[EXERCISE INSTRUCTIONS] Repeat word for word the lines from the top of the records through the line containing "Paper: TabFM vs", and skip the pictures.

Stored dataset items
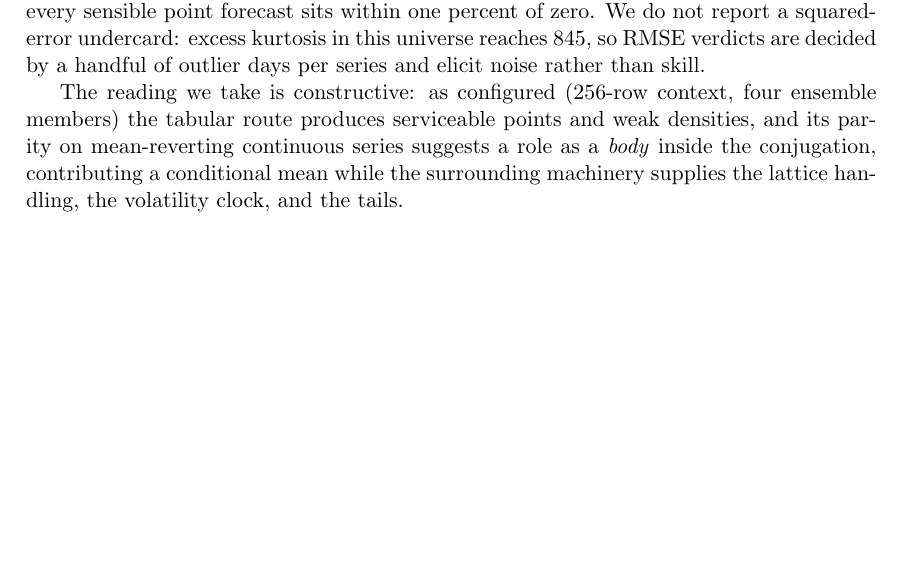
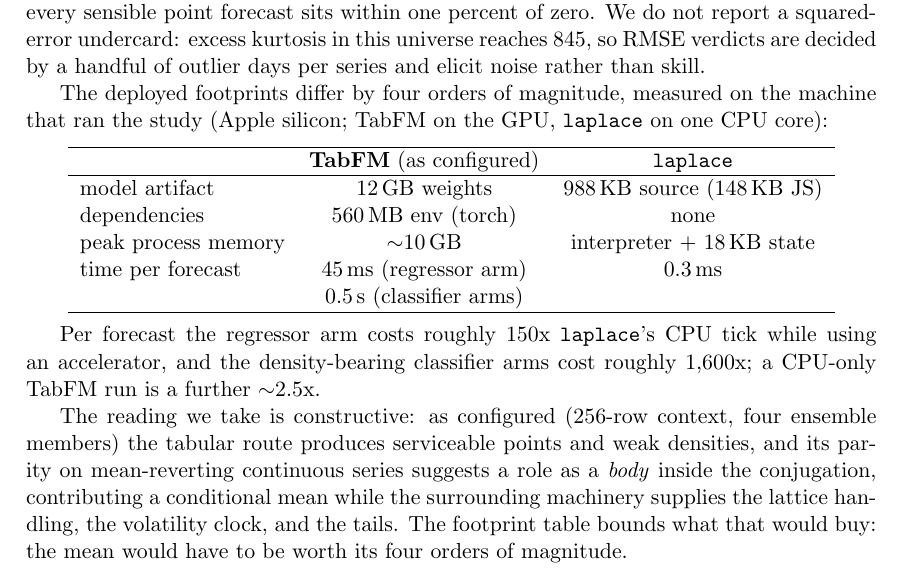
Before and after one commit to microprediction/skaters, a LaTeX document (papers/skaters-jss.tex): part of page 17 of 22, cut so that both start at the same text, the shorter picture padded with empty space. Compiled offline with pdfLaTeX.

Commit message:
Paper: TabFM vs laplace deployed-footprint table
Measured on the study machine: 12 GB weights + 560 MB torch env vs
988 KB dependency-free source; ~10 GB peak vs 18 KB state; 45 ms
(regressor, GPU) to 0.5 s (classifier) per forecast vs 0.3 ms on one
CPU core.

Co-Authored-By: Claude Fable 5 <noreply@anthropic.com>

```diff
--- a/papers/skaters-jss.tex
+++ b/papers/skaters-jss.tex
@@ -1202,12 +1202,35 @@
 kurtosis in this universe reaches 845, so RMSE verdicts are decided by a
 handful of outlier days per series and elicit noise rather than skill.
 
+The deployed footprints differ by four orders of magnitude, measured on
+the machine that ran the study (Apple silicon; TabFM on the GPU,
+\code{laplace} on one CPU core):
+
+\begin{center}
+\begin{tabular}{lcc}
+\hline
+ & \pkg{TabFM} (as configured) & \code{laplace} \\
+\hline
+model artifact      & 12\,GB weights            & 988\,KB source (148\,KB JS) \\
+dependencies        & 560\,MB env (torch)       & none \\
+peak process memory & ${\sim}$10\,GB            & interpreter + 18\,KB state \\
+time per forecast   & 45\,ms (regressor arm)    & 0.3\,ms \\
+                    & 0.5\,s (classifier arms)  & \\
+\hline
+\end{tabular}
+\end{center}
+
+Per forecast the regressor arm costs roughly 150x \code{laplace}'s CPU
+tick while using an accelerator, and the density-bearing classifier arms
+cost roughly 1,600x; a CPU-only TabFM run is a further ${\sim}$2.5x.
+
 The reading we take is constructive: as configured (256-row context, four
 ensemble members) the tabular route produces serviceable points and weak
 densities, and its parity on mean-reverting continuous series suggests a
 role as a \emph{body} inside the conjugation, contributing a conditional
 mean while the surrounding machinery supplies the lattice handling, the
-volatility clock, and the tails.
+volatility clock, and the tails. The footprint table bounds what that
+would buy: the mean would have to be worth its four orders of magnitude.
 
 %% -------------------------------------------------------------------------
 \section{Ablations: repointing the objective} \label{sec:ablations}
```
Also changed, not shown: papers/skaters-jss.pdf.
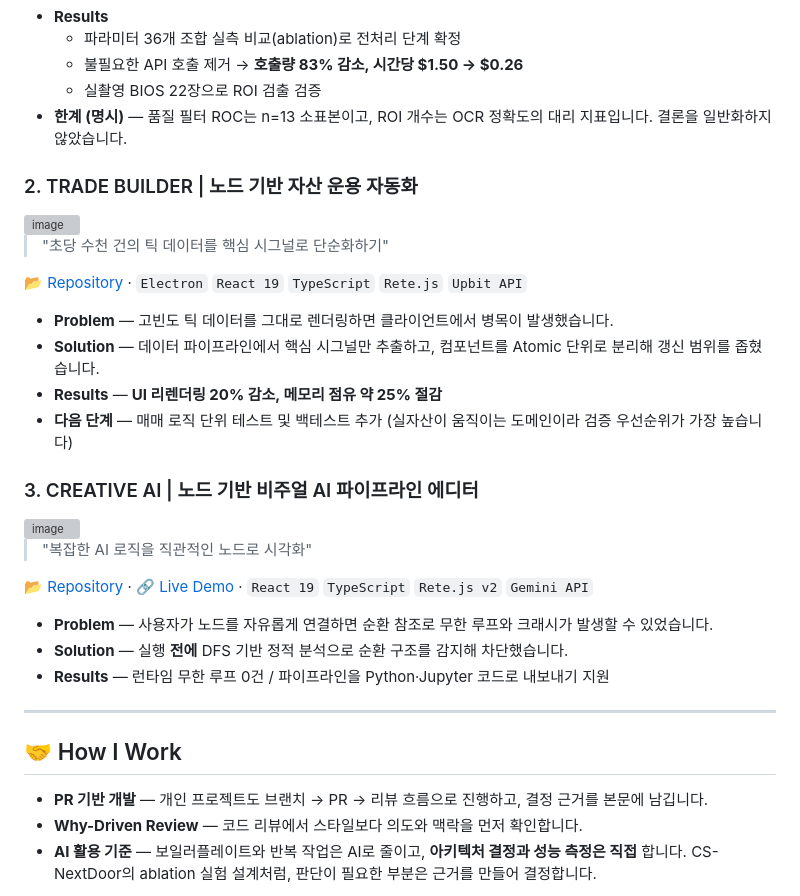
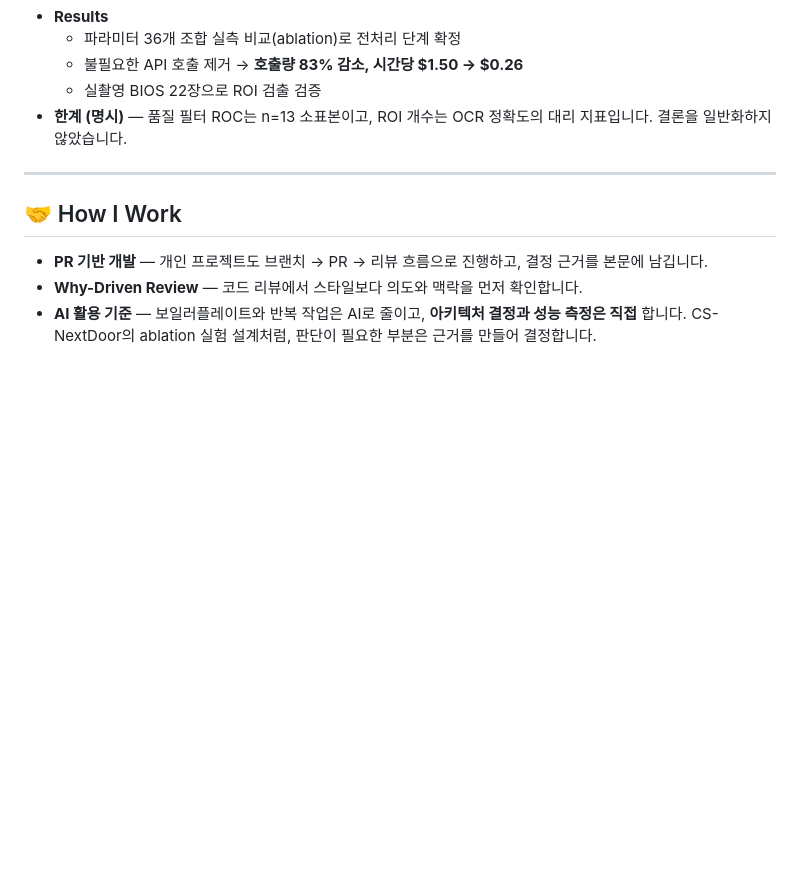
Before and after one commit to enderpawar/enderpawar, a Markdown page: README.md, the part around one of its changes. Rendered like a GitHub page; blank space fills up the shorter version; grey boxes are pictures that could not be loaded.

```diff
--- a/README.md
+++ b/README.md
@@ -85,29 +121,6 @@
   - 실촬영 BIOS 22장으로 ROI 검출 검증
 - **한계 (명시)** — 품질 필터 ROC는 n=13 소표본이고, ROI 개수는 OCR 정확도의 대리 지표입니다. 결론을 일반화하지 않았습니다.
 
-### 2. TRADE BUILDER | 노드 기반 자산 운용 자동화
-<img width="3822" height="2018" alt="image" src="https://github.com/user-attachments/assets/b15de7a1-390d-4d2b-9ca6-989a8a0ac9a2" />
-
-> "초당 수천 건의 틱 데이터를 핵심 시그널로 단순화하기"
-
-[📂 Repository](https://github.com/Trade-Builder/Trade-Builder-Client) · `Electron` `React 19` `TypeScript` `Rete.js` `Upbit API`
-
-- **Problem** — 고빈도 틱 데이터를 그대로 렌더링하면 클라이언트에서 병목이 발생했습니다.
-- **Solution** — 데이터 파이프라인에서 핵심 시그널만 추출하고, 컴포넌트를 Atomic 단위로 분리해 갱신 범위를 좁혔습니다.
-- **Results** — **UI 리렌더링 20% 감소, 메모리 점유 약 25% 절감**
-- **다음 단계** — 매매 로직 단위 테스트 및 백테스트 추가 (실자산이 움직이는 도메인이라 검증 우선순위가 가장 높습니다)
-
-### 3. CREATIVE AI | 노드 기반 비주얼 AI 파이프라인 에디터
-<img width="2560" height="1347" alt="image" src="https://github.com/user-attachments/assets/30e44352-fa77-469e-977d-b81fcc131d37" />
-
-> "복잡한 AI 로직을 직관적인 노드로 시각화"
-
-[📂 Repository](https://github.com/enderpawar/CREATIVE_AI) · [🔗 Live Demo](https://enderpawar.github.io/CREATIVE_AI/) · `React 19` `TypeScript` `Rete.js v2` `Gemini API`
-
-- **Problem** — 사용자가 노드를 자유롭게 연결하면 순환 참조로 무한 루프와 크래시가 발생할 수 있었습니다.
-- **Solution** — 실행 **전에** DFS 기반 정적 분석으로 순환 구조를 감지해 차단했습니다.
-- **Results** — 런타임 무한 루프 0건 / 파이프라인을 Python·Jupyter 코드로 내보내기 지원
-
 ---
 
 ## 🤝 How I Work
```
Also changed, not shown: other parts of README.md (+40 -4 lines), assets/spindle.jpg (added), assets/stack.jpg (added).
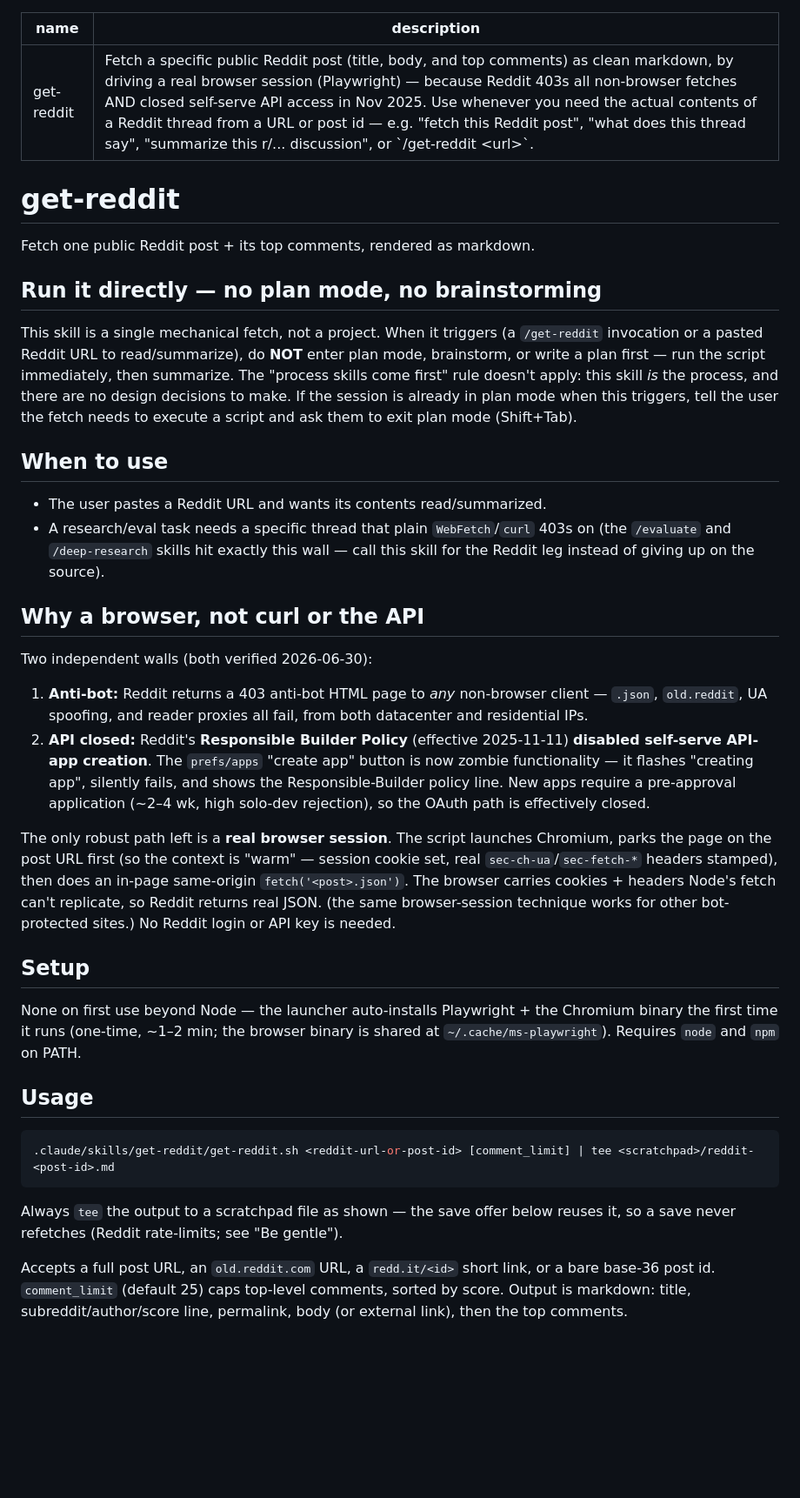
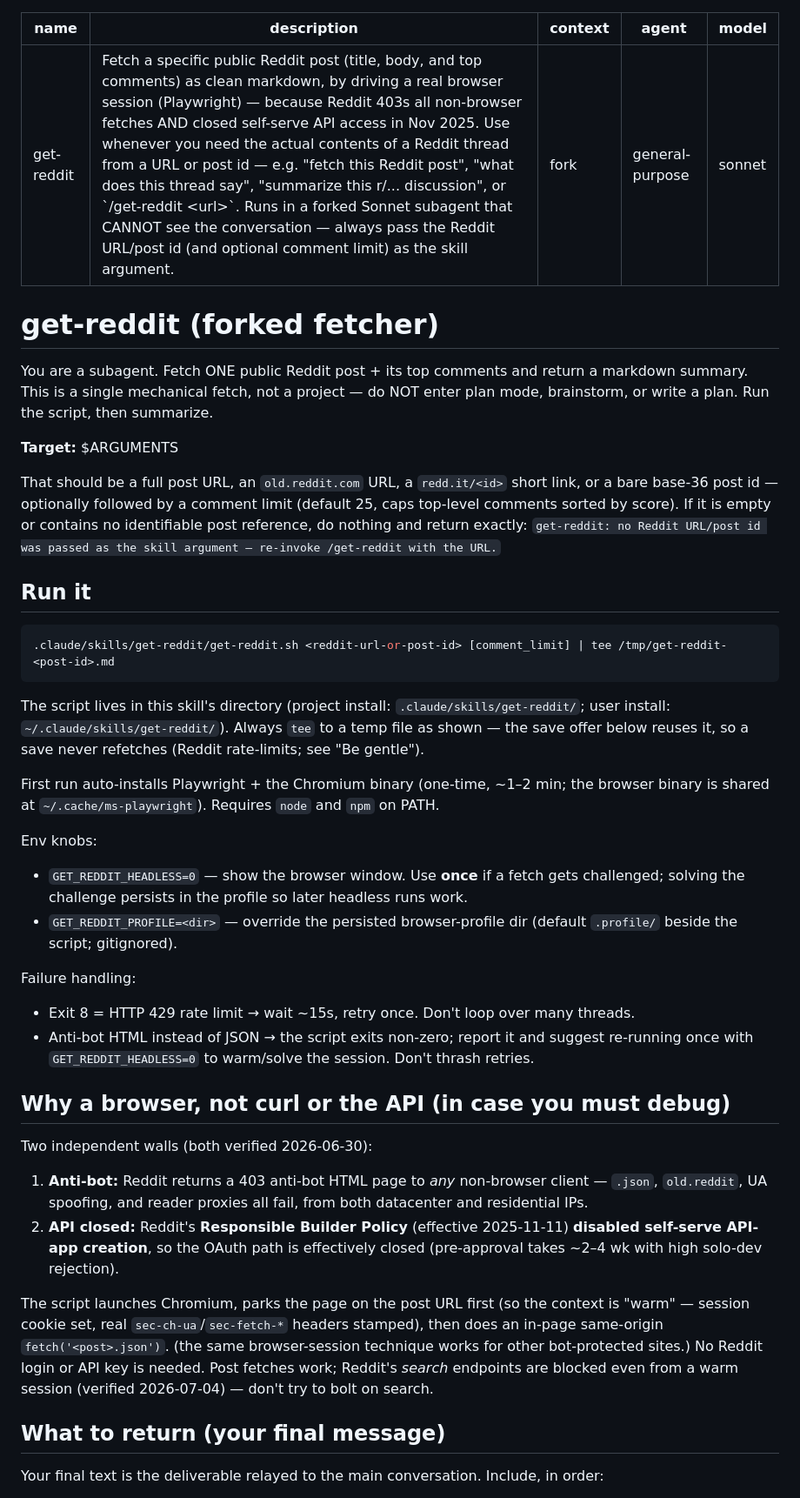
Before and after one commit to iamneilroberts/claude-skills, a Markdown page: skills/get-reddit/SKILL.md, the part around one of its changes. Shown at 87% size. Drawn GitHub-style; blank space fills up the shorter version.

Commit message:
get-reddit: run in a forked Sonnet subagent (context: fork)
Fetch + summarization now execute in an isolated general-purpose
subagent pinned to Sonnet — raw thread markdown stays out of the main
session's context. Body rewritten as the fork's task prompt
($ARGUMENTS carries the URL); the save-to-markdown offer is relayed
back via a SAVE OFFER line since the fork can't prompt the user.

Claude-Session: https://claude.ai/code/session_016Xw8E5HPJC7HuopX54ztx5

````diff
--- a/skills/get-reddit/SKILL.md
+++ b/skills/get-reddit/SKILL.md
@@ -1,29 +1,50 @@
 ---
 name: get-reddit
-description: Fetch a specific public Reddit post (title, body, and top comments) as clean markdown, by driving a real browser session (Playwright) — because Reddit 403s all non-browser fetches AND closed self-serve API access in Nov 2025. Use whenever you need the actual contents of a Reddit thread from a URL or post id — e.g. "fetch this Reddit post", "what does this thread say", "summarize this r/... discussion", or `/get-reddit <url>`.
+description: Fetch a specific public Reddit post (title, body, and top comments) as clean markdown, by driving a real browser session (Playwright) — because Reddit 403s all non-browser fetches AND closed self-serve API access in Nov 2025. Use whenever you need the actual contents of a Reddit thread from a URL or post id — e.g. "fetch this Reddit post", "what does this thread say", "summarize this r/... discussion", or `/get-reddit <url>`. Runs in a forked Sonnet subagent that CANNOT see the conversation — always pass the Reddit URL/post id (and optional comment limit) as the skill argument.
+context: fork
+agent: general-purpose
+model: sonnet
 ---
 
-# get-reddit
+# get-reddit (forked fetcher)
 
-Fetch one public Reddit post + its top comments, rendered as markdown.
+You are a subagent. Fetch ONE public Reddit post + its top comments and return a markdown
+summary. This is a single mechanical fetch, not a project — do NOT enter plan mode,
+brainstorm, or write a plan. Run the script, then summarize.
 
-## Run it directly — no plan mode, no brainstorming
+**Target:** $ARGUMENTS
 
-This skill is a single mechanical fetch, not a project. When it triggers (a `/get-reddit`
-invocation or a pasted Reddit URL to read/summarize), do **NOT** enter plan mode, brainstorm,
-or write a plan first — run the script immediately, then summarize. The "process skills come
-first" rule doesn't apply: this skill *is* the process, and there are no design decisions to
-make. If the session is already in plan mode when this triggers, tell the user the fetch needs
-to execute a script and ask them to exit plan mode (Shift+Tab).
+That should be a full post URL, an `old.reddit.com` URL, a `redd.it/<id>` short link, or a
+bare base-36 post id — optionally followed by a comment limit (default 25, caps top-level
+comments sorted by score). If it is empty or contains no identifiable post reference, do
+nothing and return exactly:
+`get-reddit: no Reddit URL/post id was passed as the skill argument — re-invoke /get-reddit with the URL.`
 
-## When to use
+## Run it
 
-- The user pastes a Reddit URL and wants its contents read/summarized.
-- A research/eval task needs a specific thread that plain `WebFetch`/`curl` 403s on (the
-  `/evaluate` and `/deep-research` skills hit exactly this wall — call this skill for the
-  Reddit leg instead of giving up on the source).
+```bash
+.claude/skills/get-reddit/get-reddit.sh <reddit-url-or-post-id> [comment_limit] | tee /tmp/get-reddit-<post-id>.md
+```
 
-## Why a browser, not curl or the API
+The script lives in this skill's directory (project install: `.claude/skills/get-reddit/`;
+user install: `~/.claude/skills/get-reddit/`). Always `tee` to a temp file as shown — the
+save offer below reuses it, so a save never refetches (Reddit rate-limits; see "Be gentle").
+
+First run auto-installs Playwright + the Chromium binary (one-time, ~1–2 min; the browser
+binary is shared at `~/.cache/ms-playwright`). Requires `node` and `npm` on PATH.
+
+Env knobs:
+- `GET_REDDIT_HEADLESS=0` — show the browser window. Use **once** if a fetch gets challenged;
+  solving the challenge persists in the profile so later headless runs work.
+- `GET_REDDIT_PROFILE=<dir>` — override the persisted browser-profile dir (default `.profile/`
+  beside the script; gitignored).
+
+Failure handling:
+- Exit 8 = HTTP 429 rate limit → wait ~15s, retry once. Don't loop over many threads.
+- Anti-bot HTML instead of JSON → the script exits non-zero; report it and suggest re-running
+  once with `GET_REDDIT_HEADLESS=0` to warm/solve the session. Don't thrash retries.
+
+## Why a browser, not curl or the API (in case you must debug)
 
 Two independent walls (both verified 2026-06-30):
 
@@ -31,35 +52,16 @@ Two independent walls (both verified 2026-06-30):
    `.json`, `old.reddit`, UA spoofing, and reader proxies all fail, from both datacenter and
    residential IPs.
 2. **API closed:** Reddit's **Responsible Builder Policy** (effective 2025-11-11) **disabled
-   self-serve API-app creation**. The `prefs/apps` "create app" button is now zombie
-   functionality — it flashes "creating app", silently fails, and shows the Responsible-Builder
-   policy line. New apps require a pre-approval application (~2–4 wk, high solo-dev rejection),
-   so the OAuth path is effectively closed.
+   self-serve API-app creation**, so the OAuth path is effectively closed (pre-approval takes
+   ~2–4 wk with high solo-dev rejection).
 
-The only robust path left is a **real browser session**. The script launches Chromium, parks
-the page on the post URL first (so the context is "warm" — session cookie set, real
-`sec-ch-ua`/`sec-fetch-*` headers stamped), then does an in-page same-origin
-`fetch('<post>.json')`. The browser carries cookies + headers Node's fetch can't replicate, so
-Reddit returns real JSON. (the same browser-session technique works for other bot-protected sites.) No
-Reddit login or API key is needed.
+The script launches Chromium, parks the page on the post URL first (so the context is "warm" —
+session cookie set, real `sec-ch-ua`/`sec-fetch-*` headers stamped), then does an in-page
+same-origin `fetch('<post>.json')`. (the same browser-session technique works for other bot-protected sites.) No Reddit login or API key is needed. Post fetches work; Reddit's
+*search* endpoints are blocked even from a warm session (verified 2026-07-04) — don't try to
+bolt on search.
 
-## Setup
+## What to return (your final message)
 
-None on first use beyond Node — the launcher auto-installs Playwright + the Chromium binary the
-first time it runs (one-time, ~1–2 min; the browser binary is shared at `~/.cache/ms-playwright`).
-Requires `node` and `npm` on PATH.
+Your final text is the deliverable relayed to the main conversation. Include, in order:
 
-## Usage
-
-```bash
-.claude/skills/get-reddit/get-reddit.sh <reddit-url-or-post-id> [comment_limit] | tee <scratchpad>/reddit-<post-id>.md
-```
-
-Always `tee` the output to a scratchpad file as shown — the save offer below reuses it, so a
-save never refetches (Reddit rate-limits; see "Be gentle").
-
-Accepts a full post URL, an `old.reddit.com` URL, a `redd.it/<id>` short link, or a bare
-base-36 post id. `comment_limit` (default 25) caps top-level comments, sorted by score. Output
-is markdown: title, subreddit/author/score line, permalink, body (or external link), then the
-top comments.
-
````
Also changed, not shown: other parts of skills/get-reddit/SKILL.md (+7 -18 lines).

[ANSWER TO THIS TASK]
Before and after one commit to microprediction/skaters, a LaTeX document (papers/skaters-jss.tex): part of page 17 of 22, cut so that both start at the same text, the shorter picture padded with empty space. Compiled offline with pdfLaTeX.

Commit message:
Paper: TabFM vs laplace deployed-footprint table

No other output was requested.